**Task goal**
Using the listing below, copy every line that mentions "object".

**Provided information**
----------
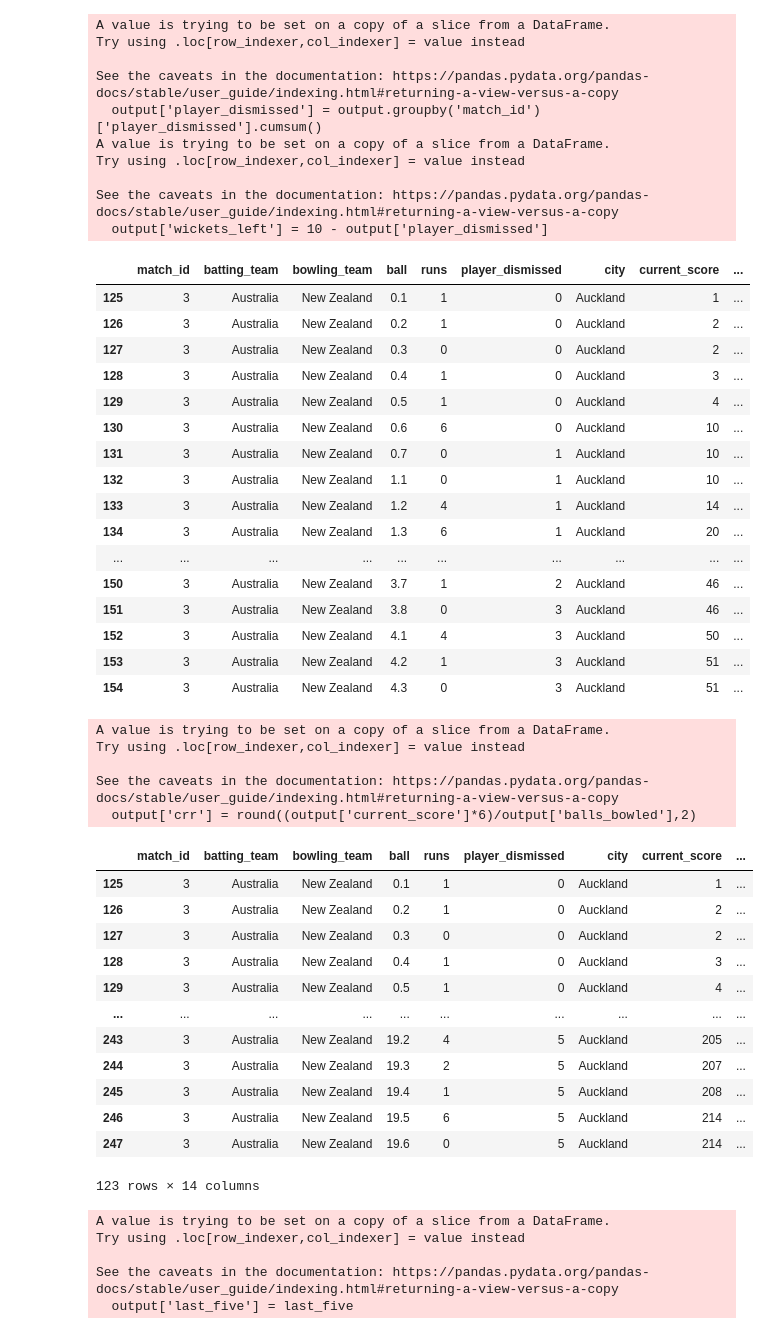
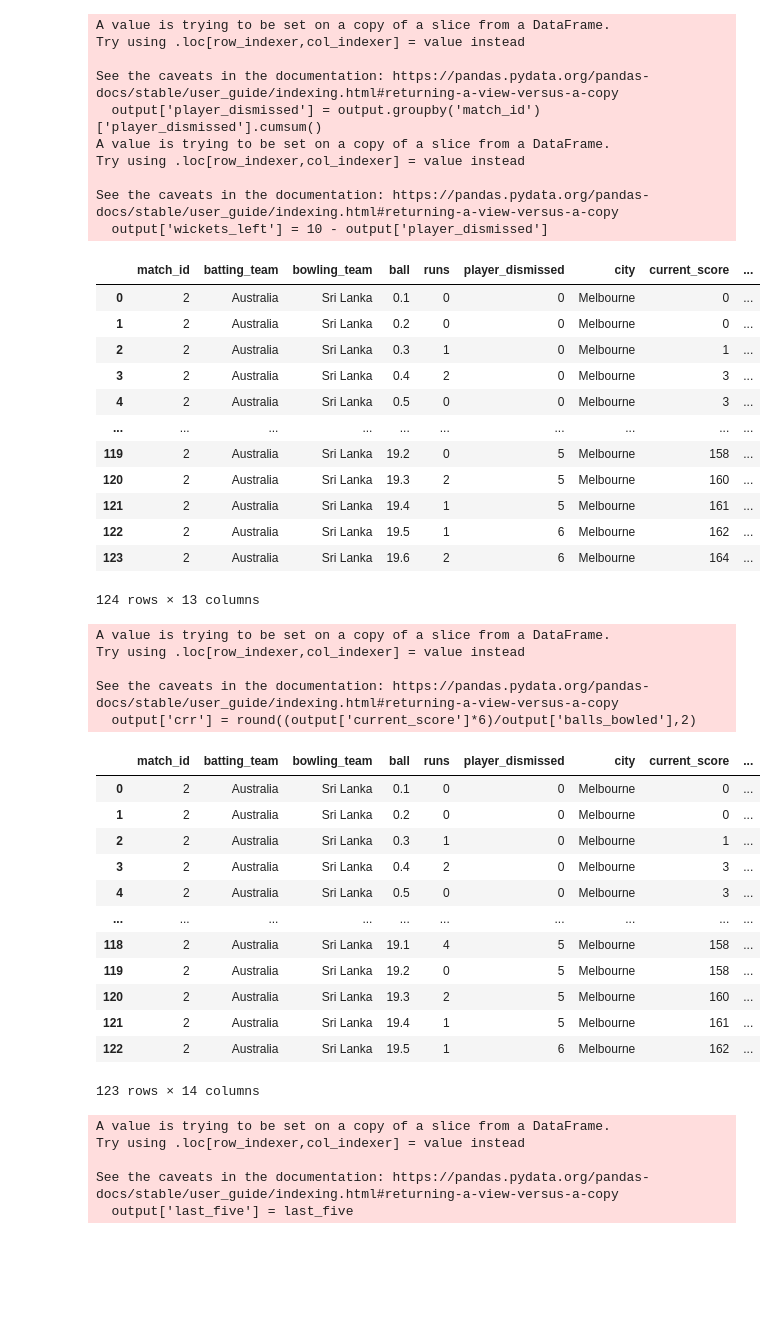
Before and after one commit to srikara202/Cricket-T20-Score-Predictor-MLOps, a Jupyter notebook: notebooks/life-cycle.ipynb, the cells around one changed output. Saved outputs shown, nothing was run; the diff lists cells and outputs as text; code cells hidden in the pictures; blank space fills up the shorter version.

```diff
--- a/notebooks/life-cycle.ipynb
+++ b/notebooks/life-cycle.ipynb
@@ -146,3 +146,11 @@ final_df
 | 135 | [{'1st innings': {'team': 'Pakist... | [2010-05-14] | Australia | [MEK Hussey] | [Australia, Pakistan] | field | ... |
 | 136 | [{'1st innings': {'team': 'Austra... | [2010-05-16] | England | [C Kieswetter] | [Australia, England] | field | ... |
 134 rows × 11 columns
+# %%
+import pickle as pkl
+import pandas as pd
+with open("dataset_level1.pkl", "rb") as f:
+    object = pkl.load(f)
+
+df = pd.DataFrame(object)
+# df.to_csv(r'file.csv')
@@ -149,3 +161,5 @@ final_df
+# %%
+final_df = df.copy()
 # %%
 # import pickle
 # pickle.dump(final_df,open('dataset_level1.pkl','wb'))
@@ -169,6 +222,8 @@ len(matches.iloc[0]['innings'])
 # %%
+import ast
 count = 1
 delivery_df = pd.DataFrame()
+matches = final_df.copy()
 for index, row in matches.iterrows():
     # if count in [75,108,150,180,268,360,443,458,584,748,982,1052,1111,1226,1345]:
     #     count+=1
@@ -184,10 +239,11 @@ for index, row in matches.iterrows():
     match_id = []
     city = []
     venue = []
-    for ball in row['innings'][0]['1st innings']['deliveries']:
+    row_innings = ast.literal_eval(row['innings'])
+    for ball in row_innings[0]['1st innings']['deliveries']:
         for key in ball.keys():
             match_id.append(count)
-            batting_team.append(row['innings'][0]['1st innings']['team'])
+            batting_team.append(row_innings[0]['1st innings']['team'])
             teams.append(row['info.teams'])
             ball_of_match.append(key)
             batsman.append(ball[key]['batsman'])
@@ -231,6 +287,7 @@ delivery_df
 # %%
 def bowl(row):
-    for team in row['teams']:
+    row_teams = ast.literal_eval(row['teams'])
+    for team in row_teams:
         if team != row['batting_team']:
             return team
 # %%
@@ -567,25 +623,21 @@ Try using .loc[row_indexer,col_indexer] = value instead
 See the caveats in the documentation: https://pandas.pydata.org/pandas-docs/stable/user_guide/indexing.html#returning-a-view-versus-a-copy
   output['wickets_left'] = 10 - output['player_dismissed']
 # %%
-output.head(30)
+output.head(124)
 # %% [output]
 |  | match_id | batting_team | bowling_team | ball | runs | player_dismissed | city | current_score | ... |
-| 125 | 3 | Australia | New Zealand | 0.1 | 1 | 0 | Auckland | 1 | ... |
-| 126 | 3 | Australia | New Zealand | 0.2 | 1 | 0 | Auckland | 2 | ... |
-| 127 | 3 | Australia | New Zealand | 0.3 | 0 | 0 | Auckland | 2 | ... |
-| 128 | 3 | Australia | New Zealand | 0.4 | 1 | 0 | Auckland | 3 | ... |
-| 129 | 3 | Australia | New Zealand | 0.5 | 1 | 0 | Auckland | 4 | ... |
-| 130 | 3 | Australia | New Zealand | 0.6 | 6 | 0 | Auckland | 10 | ... |
-| 131 | 3 | Australia | New Zealand | 0.7 | 0 | 1 | Auckland | 10 | ... |
-| 132 | 3 | Australia | New Zealand | 1.1 | 0 | 1 | Auckland | 10 | ... |
-| 133 | 3 | Australia | New Zealand | 1.2 | 4 | 1 | Auckland | 14 | ... |
-| 134 | 3 | Australia | New Zealand | 1.3 | 6 | 1 | Auckland | 20 | ... |
+| 0 | 2 | Australia | Sri Lanka | 0.1 | 0 | 0 | Melbourne | 0 | ... |
+| 1 | 2 | Australia | Sri Lanka | 0.2 | 0 | 0 | Melbourne | 0 | ... |
+| 2 | 2 | Australia | Sri Lanka | 0.3 | 1 | 0 | Melbourne | 1 | ... |
+| 3 | 2 | Australia | Sri Lanka | 0.4 | 2 | 0 | Melbourne | 3 | ... |
+| 4 | 2 | Australia | Sri Lanka | 0.5 | 0 | 0 | Melbourne | 3 | ... |
 | ... | ... | ... | ... | ... | ... | ... | ... | ... | ... |
-| 150 | 3 | Australia | New Zealand | 3.7 | 1 | 2 | Auckland | 46 | ... |
-| 151 | 3 | Australia | New Zealand | 3.8 | 0 | 3 | Auckland | 46 | ... |
-| 152 | 3 | Australia | New Zealand | 4.1 | 4 | 3 | Auckland | 50 | ... |
-| 153 | 3 | Australia | New Zealand | 4.2 | 1 | 3 | Auckland | 51 | ... |
-| 154 | 3 | Australia | New Zealand | 4.3 | 0 | 3 | Auckland | 51 | ... |
+| 119 | 2 | Australia | Sri Lanka | 19.2 | 0 | 5 | Melbourne | 158 | ... |
+| 120 | 2 | Australia | Sri Lanka | 19.3 | 2 | 5 | Melbourne | 160 | ... |
+| 121 | 2 | Australia | Sri Lanka | 19.4 | 1 | 5 | Melbourne | 161 | ... |
+| 122 | 2 | Australia | Sri Lanka | 19.5 | 1 | 6 | Melbourne | 162 | ... |
+| 123 | 2 | Australia | Sri Lanka | 19.6 | 2 | 6 | Melbourne | 164 | ... |
+124 rows × 13 columns
 # %%
 output['crr'] = round((output['current_score']*6)/output['balls_bowled'],2)
 # %% [output]
@@ -598,17 +650,17 @@ See the caveats in the documentation: https://pandas.pydata.org/pandas-docs/stab
 output.head(123)
 # %% [output]
 |  | match_id | batting_team | bowling_team | ball | runs | player_dismissed | city | current_score | ... |
-| 125 | 3 | Australia | New Zealand | 0.1 | 1 | 0 | Auckland | 1 | ... |
-| 126 | 3 | Australia | New Zealand | 0.2 | 1 | 0 | Auckland | 2 | ... |
-| 127 | 3 | Australia | New Zealand | 0.3 | 0 | 0 | Auckland | 2 | ... |
-| 128 | 3 | Australia | New Zealand | 0.4 | 1 | 0 | Auckland | 3 | ... |
-| 129 | 3 | Australia | New Zealand | 0.5 | 1 | 0 | Auckland | 4 | ... |
+| 0 | 2 | Australia | Sri Lanka | 0.1 | 0 | 0 | Melbourne | 0 | ... |
+| 1 | 2 | Australia | Sri Lanka | 0.2 | 0 | 0 | Melbourne | 0 | ... |
+| 2 | 2 | Australia | Sri Lanka | 0.3 | 1 | 0 | Melbourne | 1 | ... |
+| 3 | 2 | Australia | Sri Lanka | 0.4 | 2 | 0 | Melbourne | 3 | ... |
+| 4 | 2 | Australia | Sri Lanka | 0.5 | 0 | 0 | Melbourne | 3 | ... |
 | ... | ... | ... | ... | ... | ... | ... | ... | ... | ... |
-| 243 | 3 | Australia | New Zealand | 19.2 | 4 | 5 | Auckland | 205 | ... |
-| 244 | 3 | Australia | New Zealand | 19.3 | 2 | 5 | Auckland | 207 | ... |
-| 245 | 3 | Australia | New Zealand | 19.4 | 1 | 5 | Auckland | 208 | ... |
-| 246 | 3 | Australia | New Zealand | 19.5 | 6 | 5 | Auckland | 214 | ... |
-| 247 | 3 | Australia | New Zealand | 19.6 | 0 | 5 | Auckland | 214 | ... |
+| 118 | 2 | Australia | Sri Lanka | 19.1 | 4 | 5 | Melbourne | 158 | ... |
+| 119 | 2 | Australia | Sri Lanka | 19.2 | 0 | 5 | Melbourne | 158 | ... |
+| 120 | 2 | Australia | Sri Lanka | 19.3 | 2 | 5 | Melbourne | 160 | ... |
+| 121 | 2 | Australia | Sri Lanka | 19.4 | 1 | 5 | Melbourne | 161 | ... |
+| 122 | 2 | Australia | Sri Lanka | 19.5 | 1 | 6 | Melbourne | 162 | ... |
 123 rows × 14 columns
 # %%
 groups = output.groupby('match_id')
```
Also changed, not shown: parts of 32 cells of this notebook, 5 other files.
----------
**Exercise response**
+    object = pkl.load(f)
+df = pd.DataFrame(object)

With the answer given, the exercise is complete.